Activity — Each line of data below must be printed exactly as written, with any pictures removed.

Records shown —
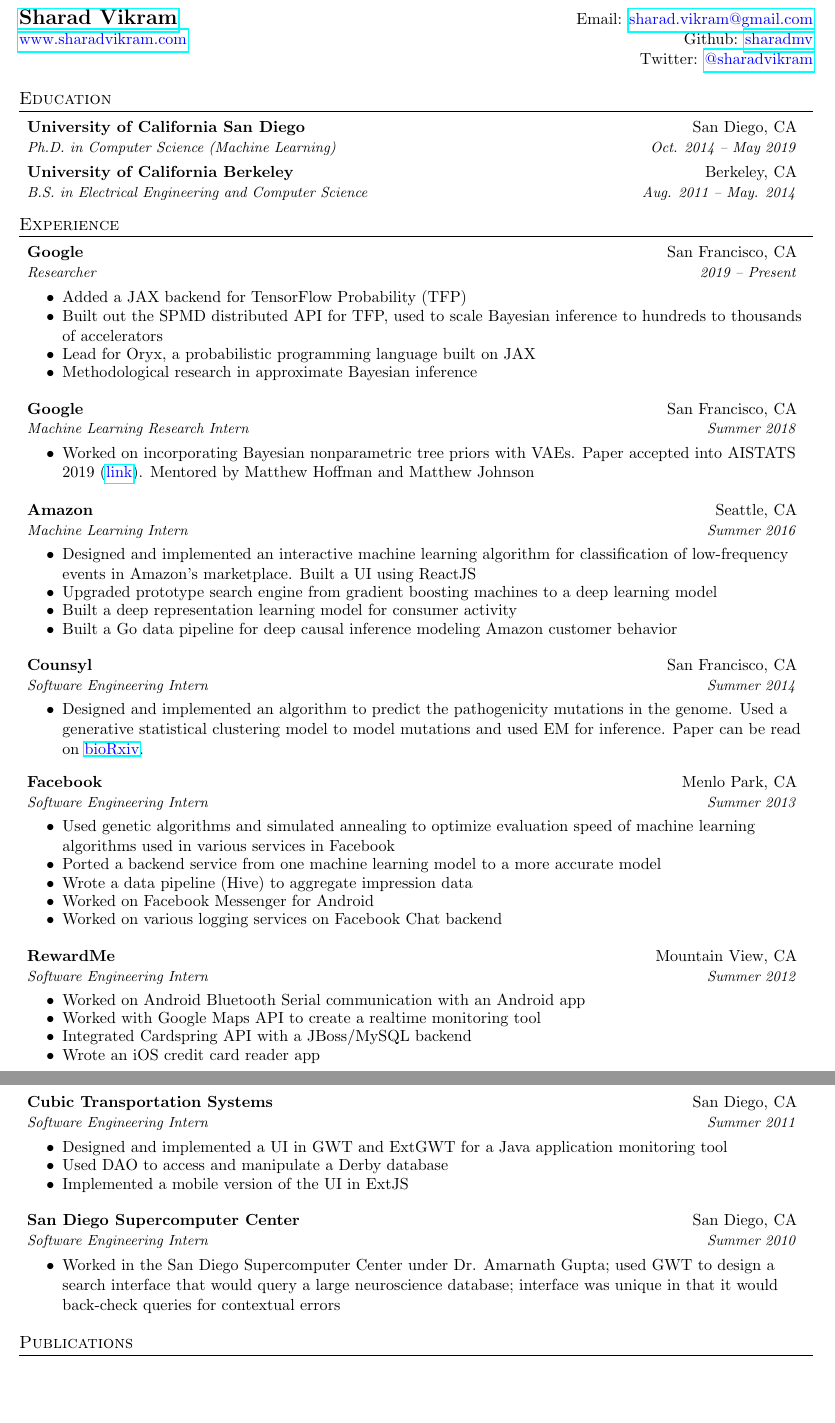
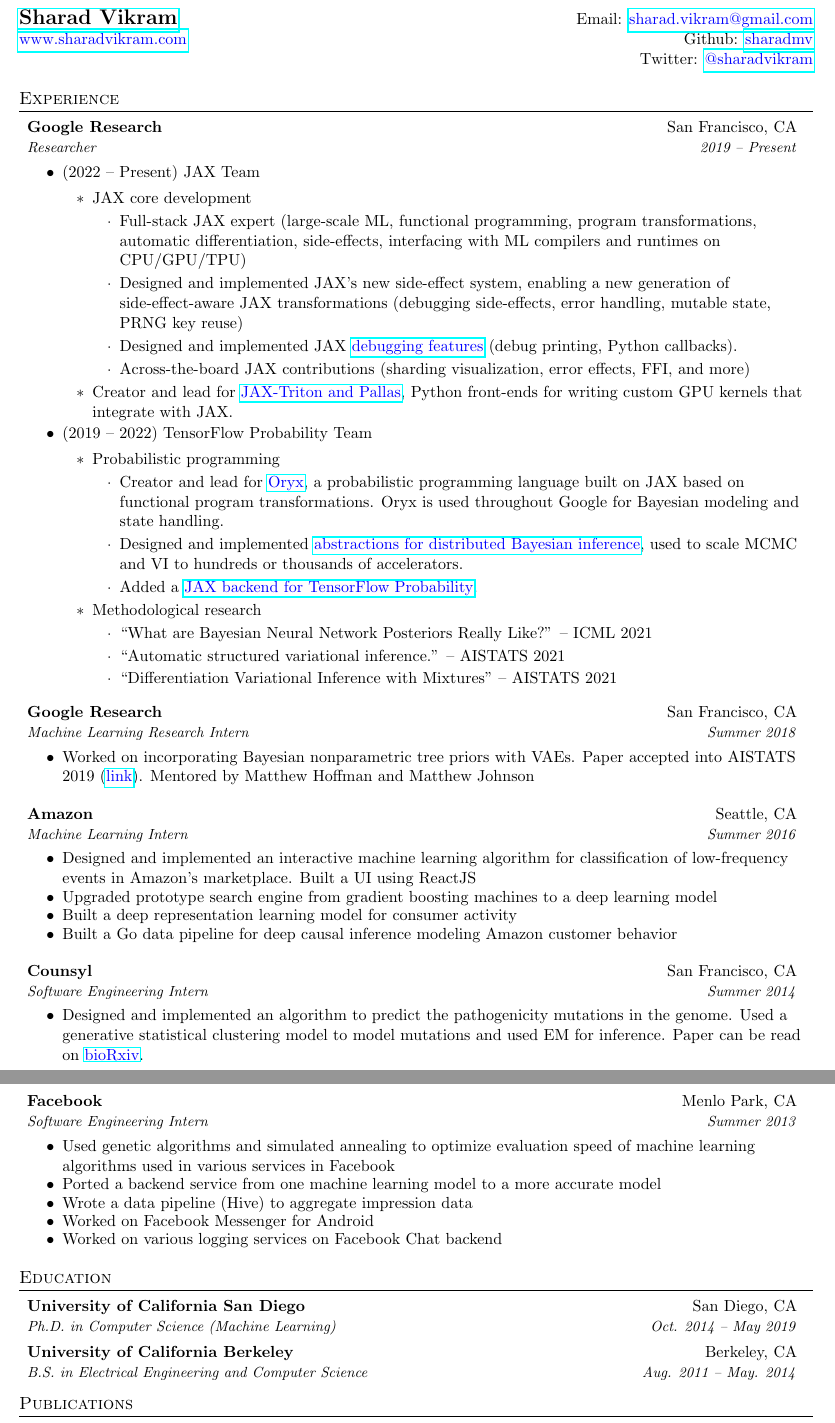
Before and after one commit to sharadmv/cv, a LaTeX CV (resume.tex, which reads experience.tex): two parts of pages 1 and 2 of 4, joined at a grey line, cut so that both start at the same text, the shorter picture padded with empty space. Compiled offline with pdfLaTeX.

Commit message:
Update w/ latest google work

```diff
--- a/experience.tex
+++ b/experience.tex
@@ -1,11 +1,33 @@
-\experience{Google}{San Francisco, CA}{Researcher}{2019 -- Present}{
-\item Added a JAX backend for TensorFlow Probability (TFP)
-\item Built out the SPMD distributed API for TFP, used to scale Bayesian inference to hundreds to thousands of accelerators
-\item Lead for Oryx, a probabilistic programming language built on JAX
-\item Methodological research in approximate Bayesian inference
+\experience{Google Research}{San Francisco, CA}{Researcher}{2019 -- Present}{
+\item (2022 -- Present) JAX Team
+\begin{itemize}
+    \item JAX core development
+    \begin{itemize}
+        \item Full-stack JAX expert (large-scale ML, functional programming, program transformations, automatic differentiation, side-effects, interfacing with ML compilers and runtimes on CPU/GPU/TPU)
+        \item Designed and implemented JAX's new side-effect system, enabling a new generation of side-effect-aware JAX transformations (debugging side-effects, error handling, mutable state, PRNG key reuse)
+        \item Designed and implemented JAX \href{https://jax.readthedocs.io/en/latest/debugging/index.html}{\link{debugging features}} (debug printing, Python callbacks).
+        \item Across-the-board JAX contributions (sharding visualization, error effects, FFI, and more)
+    \end{itemize}
+    \item Creator and lead for \href{https://github.com/jax-ml/jax-triton}{\link{JAX-Triton and Pallas}}, Python front-ends for writing custom GPU kernels that integrate with JAX.
+\end{itemize}
+\item (2019 -- 2022) TensorFlow Probability Team
+\begin{itemize}
+    \item Probabilistic programming
+    \begin{itemize}
+        \item Creator and lead for \href{https://github.com/jax-ml/oryx}{\link{Oryx}}, a probabilistic programming language built on JAX based on functional program transformations. Oryx is used throughout Google for Bayesian modeling and state handling.
+        \item Designed and implemented \href{https://www.tensorflow.org/probability/examples/Distributed_Inference_with_JAX}{\link{abstractions for distributed Bayesian inference}}, used to scale MCMC and VI to hundreds or thousands of accelerators.
+        \item Added a \href{https://www.tensorflow.org/probability/examples/TensorFlow_Probability_on_JAX}{\link{JAX backend for TensorFlow Probability}}.
+    \end{itemize}
+    \item Methodological research
+    \begin{itemize}
+        \item ``What are Bayesian Neural Network Posteriors Really Like?'' -- ICML 2021
+        \item ``Automatic structured variational inference.'' -- AISTATS 2021
+        \item ``Differentiation Variational Inference with Mixtures'' -- AISTATS 2021
+    \end{itemize}
+\end{itemize}
 }
 
-\experience{Google}{San Francisco, CA}{Machine Learning Research Intern}{Summer 2018}{
+\experience{Google Research}{San Francisco, CA}{Machine Learning Research Intern}{Summer 2018}{
 \item Worked on incorporating Bayesian nonparametric tree priors with VAEs. Paper accepted into AISTATS 2019 (\href{https://arxiv.org/abs/1810.06891}{\link{link}}). Mentored by Matthew Hoffman and Matthew Johnson
 }
 
--- a/resume.tex
+++ b/resume.tex
@@ -51,6 +51,12 @@
 \end{tabular*}
 
 
+%-----------EXPERIENCE-----------------
+\section{Experience}
+\resumeSubHeadingListStart
+\import{./}{experience.tex}
+\resumeSubHeadingListEnd
+
 %-----------EDUCATION-----------------
 \section{Education}
   \resumeSubHeadingListStart
@@ -61,12 +67,6 @@
       {University of California Berkeley}{Berkeley, CA}
       {B.S. in Electrical Engineering and Computer Science}{Aug. 2011 -- May. 2014}
   \resumeSubHeadingListEnd
-
-%-----------EXPERIENCE-----------------
-\section{Experience}
-\resumeSubHeadingListStart
-\import{./}{experience.tex}
-\resumeSubHeadingListEnd
 
 %-----------PUBLICATIONS-----------------
 \section{Publications}
```
Also changed, not shown: research.tex (+1 -1 lines), experience.tex (2 more changed lines).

Answer —
Before and after one commit to sharadmv/cv, a LaTeX CV (resume.tex, which reads experience.tex): two parts of pages 1 and 2 of 4, joined at a grey line, cut so that both start at the same text, the shorter picture padded with empty space. Compiled offline with pdfLaTeX.

Commit message:
Update w/ latest google work

```diff
--- a/experience.tex
+++ b/experience.tex
@@ -1,11 +1,33 @@
-\experience{Google}{San Francisco, CA}{Researcher}{2019 -- Present}{
-\item Added a JAX backend for TensorFlow Probability (TFP)
-\item Built out the SPMD distributed API for TFP, used to scale Bayesian inference to hundreds to thousands of accelerators
-\item Lead for Oryx, a probabilistic programming language built on JAX
-\item Methodological research in approximate Bayesian inference
+\experience{Google Research}{San Francisco, CA}{Researcher}{2019 -- Present}{
+\item (2022 -- Present) JAX Team
+\begin{itemize}
+    \item JAX core development
+    \begin{itemize}
+        \item Full-stack JAX expert (large-scale ML, functional programming, program transformations, automatic differentiation, side-effects, interfacing with ML compilers and runtimes on CPU/GPU/TPU)
+        \item Designed and implemented JAX's new side-effect system, enabling a new generation of side-effect-aware JAX transformations (debugging side-effects, error handling, mutable state, PRNG key reuse)
+        \item Designed and implemented JAX \href{https://jax.readthedocs.io/en/latest/debugging/index.html}{\link{debugging features}} (debug printing, Python callbacks).
+        \item Across-the-board JAX contributions (sharding visualization, error effects, FFI, and more)
+    \end{itemize}
+    \item Creator and lead for \href{https://github.com/jax-ml/jax-triton}{\link{JAX-Triton and Pallas}}, Python front-ends for writing custom GPU kernels that integrate with JAX.
+\end{itemize}
+\item (2019 -- 2022) TensorFlow Probability Team
+\begin{itemize}
+    \item Probabilistic programming
+    \begin{itemize}
+        \item Creator and lead for \href{https://github.com/jax-ml/oryx}{\link{Oryx}}, a probabilistic programming language built on JAX based on functional program transformations. Oryx is used throughout Google for Bayesian modeling and state handling.
+        \item Designed and implemented \href{https://www.tensorflow.org/probability/examples/Distributed_Inference_with_JAX}{\link{abstractions for distributed Bayesian inference}}, used to scale MCMC and VI to hundreds or thousands of accelerators.
+        \item Added a \href{https://www.tensorflow.org/probability/examples/TensorFlow_Probability_on_JAX}{\link{JAX backend for TensorFlow Probability}}.
+    \end{itemize}
+    \item Methodological research
+    \begin{itemize}
+        \item ``What are Bayesian Neural Network Posteriors Really Like?'' -- ICML 2021
+        \item ``Automatic structured variational inference.'' -- AISTATS 2021
+        \item ``Differentiation Variational Inference with Mixtures'' -- AISTATS 2021
+    \end{itemize}
+\end{itemize}
 }
 
-\experience{Google}{San Francisco, CA}{Machine Learning Research Intern}{Summer 2018}{
+\experience{Google Research}{San Francisco, CA}{Machine Learning Research Intern}{Summer 2018}{
 \item Worked on incorporating Bayesian nonparametric tree priors with VAEs. Paper accepted into AISTATS 2019 (\href{https://arxiv.org/abs/1810.06891}{\link{link}}). Mentored by Matthew Hoffman and Matthew Johnson
 }
 
--- a/resume.tex
+++ b/resume.tex
@@ -51,6 +51,12 @@
 \end{tabular*}
 
 
+%-----------EXPERIENCE-----------------
+\section{Experience}
+\resumeSubHeadingListStart
+\import{./}{experience.tex}
+\resumeSubHeadingListEnd
+
 %-----------EDUCATION-----------------
 \section{Education}
   \resumeSubHeadingListStart
@@ -61,12 +67,6 @@
       {University of California Berkeley}{Berkeley, CA}
       {B.S. in Electrical Engineering and Computer Science}{Aug. 2011 -- May. 2014}
   \resumeSubHeadingListEnd
-
-%-----------EXPERIENCE-----------------
-\section{Experience}
-\resumeSubHeadingListStart
-\import{./}{experience.tex}
-\resumeSubHeadingListEnd
 
 %-----------PUBLICATIONS-----------------
 \section{Publications}
```
Also changed, not shown: research.tex (+1 -1 lines), experience.tex (2 more changed lines).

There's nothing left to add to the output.